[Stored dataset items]

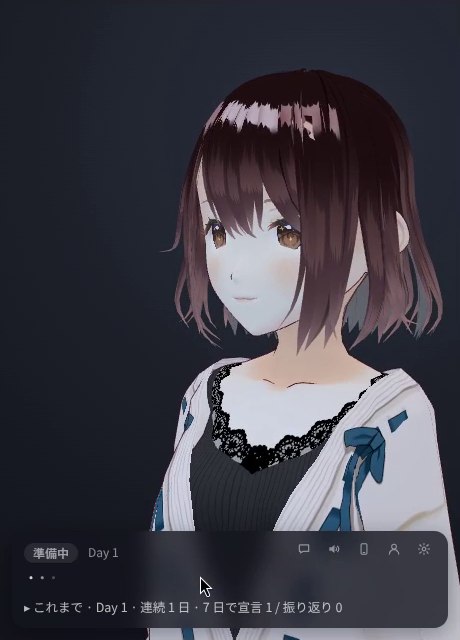
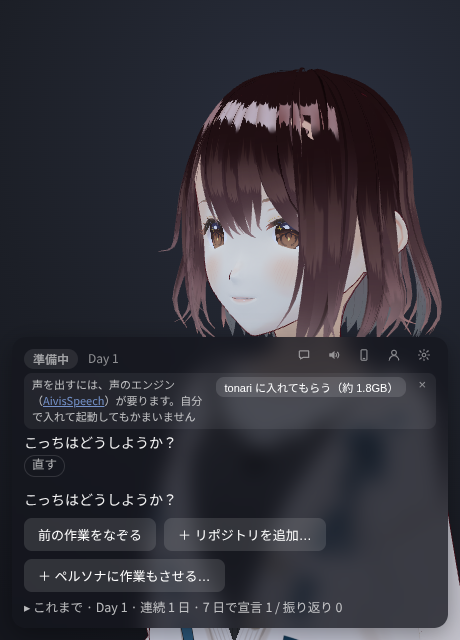
紹介ページを 0.8.0 に合わせる

Changed region(s): [[0.0304, 0.1562, 1.0, 0.9375], [0.8826, 0.2812, 0.913, 0.3125], [0.6087, 0.2812, 0.6391, 0.3125]]

diff --git a/index.html b/index.html
@@ -4,7 +4,7 @@
 <meta charset="utf-8">
 <meta name="viewport" content="width=device-width, initial-scale=1">
 <title>tonari - 隣の席で AI が作業する集中アプリ</title>
-<meta name="description" content="隣の席で AI が作業している、集中のためのデスクトップアプリ。画面の隅でペルソナが自分の作業をし、25 分ごとに「そっちどう？」と声をかけます。14 日間無料、その後は月額 800 円。macOS・Windows・Linux。画面もキー入力も見ません。">
+<meta name="description" content="隣の席で AI が作業している、集中のためのデスクトップアプリ。画面の隅でペルソナが自分の作業をし、休憩はあなたのタイミングで取れます。14 日間無料、その後は月額 800 円。macOS・Windows・Linux。画面もキー入力も見ません。">
 <meta property="og:title" content="tonari">
 <meta property="og:site_name" content="tonari">
 <meta property="og:locale" content="ja_JP">
@@ -37,7 +37,7 @@
 <section class="hero" aria-labelledby="hero-title">
   <div class="hero-text">
     <h1 id="hero-title"><span class="nw">隣の席で AI が作業している、</span><br><span class="nw">集中のための</span><span class="nw">デスクトップアプリ。</span></h1>
-    <p class="lead">一人だと手が止まりがちな人のためのアプリです。画面の隅で AI のキャラクター（ペルソナ）が自分のプロジェクトを進め、ときどき独り言を言います。その隣で自分の作業をして、25 分たつと休憩。「そっちどう？」と声がかかります。</p>
+    <p class="lead">一人だと手が止まりがちな人のためのアプリです。画面の隅で AI のキャラクター（ペルソナ）が自分のプロジェクトを進め、ときどき独り言を言います。その隣で自分の作業をして、休みたくなったら休憩。そのあいだはペルソナも手を止めます。</p>
     <p class="facts">入れるのは無料で、14 日間はそのまま試せます。続けて使うなら月額 800 円。アカウントは要りません。プログラマでなくても使えます。macOS（Apple シリコン）・Windows・Linux。画面もキー入力も見ません。</p>
     <div class="dl" id="dl">
       <a class="btn btn-primary" id="dl-main" href="#install">ダウンロード</a>
@@ -61,19 +61,19 @@
   <ol class="steps">
     <li>
       <h3>宣言する</h3>
-      <p>「そっちは今日なにやる？」に、今日やることを一言で答えます。</p>
+      <p>「そっちは今日なにやる？」に、今日やることを一言で答えます。作業時間（決めない・30 分〜2 時間）も選べます。</p>
     </li>
     <li>
       <h3>隣で作業が始まる</h3>
       <p>ペルソナが自分の作業を始めます。こちらも自分の作業をします。ペルソナは読んだり書いたり試したりしながら、ときどき独り言を言います。</p>
     </li>
     <li>
-      <h3>区切りで休憩</h3>
-      <p>25 分で休憩に入ります。休憩中は、入力欄からペルソナと短く話せます。休憩が終わると、また作業に戻ります。長さは設定で変えられます。</p>
+      <h3>好きなときに休憩</h3>
+      <p>休みたくなったら「休憩する」を押します。ペルソナも手を止め、入力欄から短く話せます。「再開する」か、席を離れて戻ってくると作業に戻ります。25 分ごとに決まった長さで休みたいなら、始めるときにポモドーロを選びます。</p>
     </li>
     <li>
-      <h3>振り返る</h3>
-      <p>終わるときに「どこまでいった？」と聞かれます。宣言どおりに進んだかと、集中の度合いをボタンで答えます。窓の × で終えるときも、締めの一言のあとに終わりの画面が出ます。「閉じる」でアプリを終了します。</p>
+      <h3>振り返って、少し雑談</h3>
+      <p>作業時間が来るか「ここで終わる」を押すと、「どこまでいった？」と聞かれます。宣言どおりに進んだかと、集中の度合いをボタンで答えます。そのあとは雑談の時間で、「おしまい」を押すまでペルソナと話せます。窓の × で終えるときも、締めの一言のあとに終わりの画面が出ます。「閉じる」でアプリを終了します。</p>
     </li>
   </ol>
 </section>
@@ -89,8 +89,8 @@
         <dd>ペルソナが自分の作業場所で、自分のアプリを毎日少しずつ作ります。最初は読書記録アプリ「ほんだな」です。</dd>
       </div>
       <div>
-        <dt>録画を流す</dt>
-        <dd>前にした作業の記録（出来事とその間隔）を、そのとおりに流します。作業の分の AI は動かないので、費用は独り言の分だけです。独り言は前にしたこととして話し、聞かれれば記録の再生だと答えます。新しく作ったペルソナには作り手が前に収録した「ほんだな」の録画が入っていて、AI を入れなくても初日から流せます。</dd>
+        <dt>前の作業をなぞる</dt>
+        <dd>前にした作業の記録（出来事とその間隔）を、そのとおりになぞります。作業の分の AI は動かないので、費用は独り言の分だけです。独り言は前にしたこととして話し、聞かれれば記録の再生だと答えます。新しく作ったペルソナには作り手が前に収録した「ほんだな」の録画が入っていて、AI を入れなくても初日からなぞれます。</dd>
       </div>
       <div>
         <dt>見守る</dt>
@@ -103,7 +103,7 @@
     </dl>
   </div>
   <figure class="work-shot">
-    <img src="images/choose-work.png" width="460" height="640" alt="作業を選ぶ画面。ペルソナが「こっちはどうしようか？」と聞き、「自分のプロジェクト（ほんだな）を進める」「録画を流す」「リポジトリを追加」のボタンが並ぶ" loading="lazy">
+    <img src="images/choose-work.png" width="460" height="640" alt="作業を選ぶ画面。ペルソナが「こっちはどうしようか？」と聞き、「前の作業をなぞる」「＋ リポジトリを追加…」「＋ ペルソナに作業もさせる…」のボタンが並ぶ" loading="lazy">
   </figure>
 </section>
 
@@ -111,11 +111,12 @@
   <h2 id="needs-title">用意するものと費用</h2>
   <ul class="needs">
     <li><strong>月額プラン（14 日間は無料）。</strong>独り言と休憩の会話は tonari のサーバーで作ります。PC で初めて使った日から 14 日間は無料で、カードの登録も要りません。続けて使うなら月額 800 円（税込）で、tonari のパネルか設定の「続けて使う」から申し込みます。申し込まなくても、録画の再生と見守りはそのまま使え、独り言は決まった文になります。1 つの申し込みで PC 2 台まで使えます。解約はいつでもでき、払った期間の終わりまで使えます（<a href="tokushoho.html">特定商取引法に基づく表記</a>・<a href="terms.html">利用規約</a>）。</li>
-    <li><strong>考えるのに使う AI（任意）。</strong>入れなくても始められます。そのときは、独り言と休憩の会話を tonari のサーバーで作り（上の月額プラン）、ペルソナの作業は「録画を流す」か「見守る」になります。ペルソナに本当に作業もさせるなら、どちらかを入れます。
+    <li><strong>考えるのに使う AI（任意）。</strong>入れなくても始められます。そのときは、独り言と休憩の会話を tonari のサーバーで作り（上の月額プラン）、ペルソナの作業は「前の作業をなぞる」か「見守る」になります。ペルソナに本当に作業もさせるなら、作業の選択の「＋ ペルソナに作業もさせる…」から、どちらかを選びます。
       <ul class="needs-sub">
-        <li><strong>OpenCode。</strong>パネルの案内か、設定（歯車）の「作業に使う AI」で「tonari に入れてもらう」を押すと、tonari が <a href="https://opencode.ai/">OpenCode</a> を入れます（約 60MB）。無料のモデルがあります。無料のモデルは期間限定で、送った内容が提供元の学習に使われるものがあります。</li>
-        <li><strong>Anthropic の API キー。</strong>Claude を使います。独り言とペルソナの作業の分だけ、API の利用料を Anthropic に払います。目安は 2026 年 10 月の作者の手元の例で、独り言が 1 区切り（25 分）で数円、ペルソナが本当に自分のプロジェクトを進める分が 1 区切り数百円から千円ほどでした。モデルと作業量で大きく変わります。「見守る」は独り言の分だけです。設定の手順は <a href="https://github.com/cxxxr/tonari-releases#readme">README</a> にあります。</li>
+        <li><strong>OpenCode。</strong>設定（歯車）の「作業に使う AI」で「tonari に入れてもらう」を押すと、tonari が <a href="https://opencode.ai/">OpenCode</a> を入れます（約 60MB）。無料のモデルがあります。無料のモデルは期間限定で、送った内容が提供元の学習に使われるものがあります。</li>
+        <li><strong>Codex。</strong><a href="https://developers.openai.com/codex/cli/">Codex CLI</a> を入れて <code>codex login</code> しておき、「作業に使う AI」で選びます。使うのはその Codex の利用枠か API の費用です。</li>
       </ul>
+      独り言と休憩の会話を Anthropic の API キーで作ることもできます。使った分の API の利用料を Anthropic に払います（目安は 2026 年 10 月の作者の手元の例で、1 区切り（25 分）数円）。設定の手順は <a href="https://github.com/cxxxr/tonari-releases#readme">README</a> にあります。
     </li>
     <li><strong>声（任意）。</strong>ペルソナは <a href="https://aivis-project.com/">AivisSpeech</a> の声で話します。初めて起動したときの「はじめに、声の準備」で「声を入れる」を押すと、tonari が入れます（約 1.8GB）。入れなければ字幕だけになります。</li>
     <li><strong>Node.js。</strong>ペルソナが自分のプロジェクトで使います。初めて始めるときに tonari が落とします（約 50MB。自分で入れている Node.js とは別に置きます）。</li>
@@ -148,7 +149,7 @@
   <p>隣にいるためのアプリなので、あなたを見張るものにはしていません。</p>
   <ul class="rules">
     <li>画面の内容もキー入力の中身も見ません。カメラもマイクも使いません。あなたの様子として使うのは「最後に入力してから何秒たったか」だけです。</li>
-    <li>AI に送るのは、あなたが書いた今日の宣言と休憩中の返事、そしてペルソナ自身の作業の出来事（読んだファイルの名前や結果の要約）です。あなたの画面とキー入力は送りません。「手伝う」を選んだときは、任せたリポジトリの複製のファイルを AI が読むので、その中身も AI の提供元に送られます。「見守る」では、Claude が書いたコミットの件名とブランチ名を送ります。OpenCode も API キーも使わないときは、今日の宣言と休憩中の返事、ペルソナの作業の出来事を tonari のサーバーに送ります。サーバーはそれを AI の提供元（AWS の Bedrock）に渡し、独り言と休憩の会話を作ります。</li>
+    <li>AI に送るのは、あなたが書いた今日の宣言と、休憩中と雑談での返事、あなたの名前と呼び方、そしてペルソナ自身の作業の出来事（読んだファイルの名前や結果の要約）です。あなたの画面とキー入力は送りません。「手伝う」を選んだときは、任せたリポジトリの複製のファイルを AI が読むので、その中身も AI の提供元に送られます。「見守る」では、Claude が書いたコミットの件名とブランチ名を送ります。OpenCode も API キーも使わないとき（Codex を使うときも）は、独り言と会話の材料（今日の宣言、休憩中と雑談での返事、名前と呼び方、ペルソナの作業の出来事）を tonari のサーバーに送ります。サーバーはそれを AI の提供元（AWS の Bedrock）に渡し、独り言と休憩の会話を作ります。</li>
     <li>ペルソナが書き込むのは自分の作業場所だけです。打つコマンドは中身を見て止めていますが、すべては防げません。</li>
     <li>起動したときに 1 日 1 回、新しい版があるかを GitHub に聞きます。あなたを見分けるものは送りません。設定のファイル（<code>user.yaml</code>）で切れます。</li>
     <li>記録（宣言、集中の度合い、独り言）はあなたの PC の中にだけ残ります。tonari のサーバーは、送られた本文と IP アドレスを残しません。残すのは、サーバーが発行する無記名のトークン（のハッシュ）、日ごとの回数、送信元を見分けるために IP アドレスから作った値です。月額プランを申し込んだ人については、それに加えて、トークン（のハッシュ）と Stripe の申し込みの番号・顧客の番号・状態を結んで残します。名前・メールアドレス・カードの情報は Stripe が持ち、tonari のサーバーには残しません。</li>
@@ -169,7 +170,7 @@
     </div>
     <div>
       <dt>何がどこに送られますか？</dt>
-      <dd>上の<a href="#privacy">「見ないもの、送らないもの」</a>のとおりです。送り先は、選んだ AI の提供元（Anthropic か、OpenCode で選んだモデルの提供元）です。AI を入れていないときは tonari のサーバーで、サーバーから AWS の Bedrock に渡ります。月額プランの支払いは Stripe が受けます。ほかに、新しい版があるかを GitHub に 1 日 1 回聞きます。</dd>
+      <dd>上の<a href="#privacy">「見ないもの、送らないもの」</a>のとおりです。送り先は、選んだ AI の提供元（Anthropic か、OpenCode で選んだモデルの提供元か、Codex の OpenAI）です。OpenCode も API キーも使わないとき（Codex を使うときも）は、独り言と会話を tonari のサーバーで作り、サーバーから AWS の Bedrock に渡ります。月額プランの支払いは Stripe が受けます。ほかに、新しい版があるかを GitHub に 1 日 1 回聞きます。</dd>
     </div>
     <div>
       <dt>ペルソナは本当に AI ですか？</dt>
@@ -177,7 +178,7 @@
     </div>
     <div>
       <dt>オフラインで動きますか？</dt>
-      <dd>いいえ。独り言に、AI の提供元か tonari のサーバーへの通信が要ります（届かないときは決まった文で代わりに話します）。ペルソナの作業も、録画を流すとき以外は AI の提供元への通信が要ります。声の合成だけは手元の PC で行います。</dd>
+      <dd>いいえ。独り言に、AI の提供元か tonari のサーバーへの通信が要ります（届かないときは決まった文で代わりに話します）。ペルソナの作業も、前の作業をなぞるとき以外は AI の提供元への通信が要ります。声の合成だけは手元の PC で行います。</dd>
     </div>
     <div>
       <dt>ペルソナが自分のファイルを触ることはありますか？</dt>
@@ -199,7 +200,7 @@
 <footer class="foot">
   <dl class="meta">
     <div><dt>作者</dt><dd><a href="https://github.com/cxxxr">cxxxr</a>。一人の部屋だと手が止まるので、隣で誰かが作業している状態を自分の机に作りました。</dd></div>
-    <div><dt>種別</dt><dd>デスクトップアプリ。入れるのは無料で、月額プランは 14 日間無料。このページは v0.7.0 の時点の説明で、費用や用意するものは版が上がると変わることがあります。<span id="meta-version">最新の版は <a href="https://github.com/cxxxr/tonari-releases/releases/latest">Releases</a> を見てください。</span></dd></div>
+    <div><dt>種別</dt><dd>デスクトップアプリ。入れるのは無料で、月額プランは 14 日間無料。このページは v0.8.0 の時点の説明で、費用や用意するものは版が上がると変わることがあります。<span id="meta-version">最新の版は <a href="https://github.com/cxxxr/tonari-releases/releases/latest">Releases</a> を見てください。</span></dd></div>
     <div><dt>アバター</dt><dd>既定のアバターは VRoid Hub で配布されているモデルで、再配布・改変・商用利用が許されていて、クレジットの表記は要りません。付属のサンプルのアバターは、pixiv Inc. の VRM 1.0 のサンプルモデル（(c) 2022 pixiv Inc.、<a href="https://vrm.dev/licenses/1.0/">VRM Public License 1.0</a>）です。自分の VRM に替えられます。</dd></div>
     <div><dt>声</dt><dd>既定の声は AivisSpeech の凛音エルです。声のモデルの利用規約は、AivisHub のモデルのページで確認してください。</dd></div>
     <div><dt>このページ</dt><dd>最新の版の番号とファイルの場所を GitHub から取ります。それ以外に外へ送るものはなく、計測もしていません。</dd></div>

▶ [YOUR INSTRUCTIONS]:
Look through the records and gather each line with the word "work".

▶ [OUTPUT BELOW]:
   <figure class="work-shot">
-    <img src="images/choose-work.png" width="460" height="640" alt="作業を選ぶ画面。ペルソナが「こっちはどうしようか？」と聞き、「自分のプロジェクト（ほんだな）を進める」「録画を流す」「リポジトリを追加」のボタンが並ぶ" loading="lazy">
+    <img src="images/choose-work.png" width="460" height="640" alt="作業を選ぶ画面。ペルソナが「こっちはどうしようか？」と聞き、「前の作業をなぞる」「＋ リポジトリを追加…」「＋ ペルソナに作業もさせる…」のボタンが並ぶ" loading="lazy">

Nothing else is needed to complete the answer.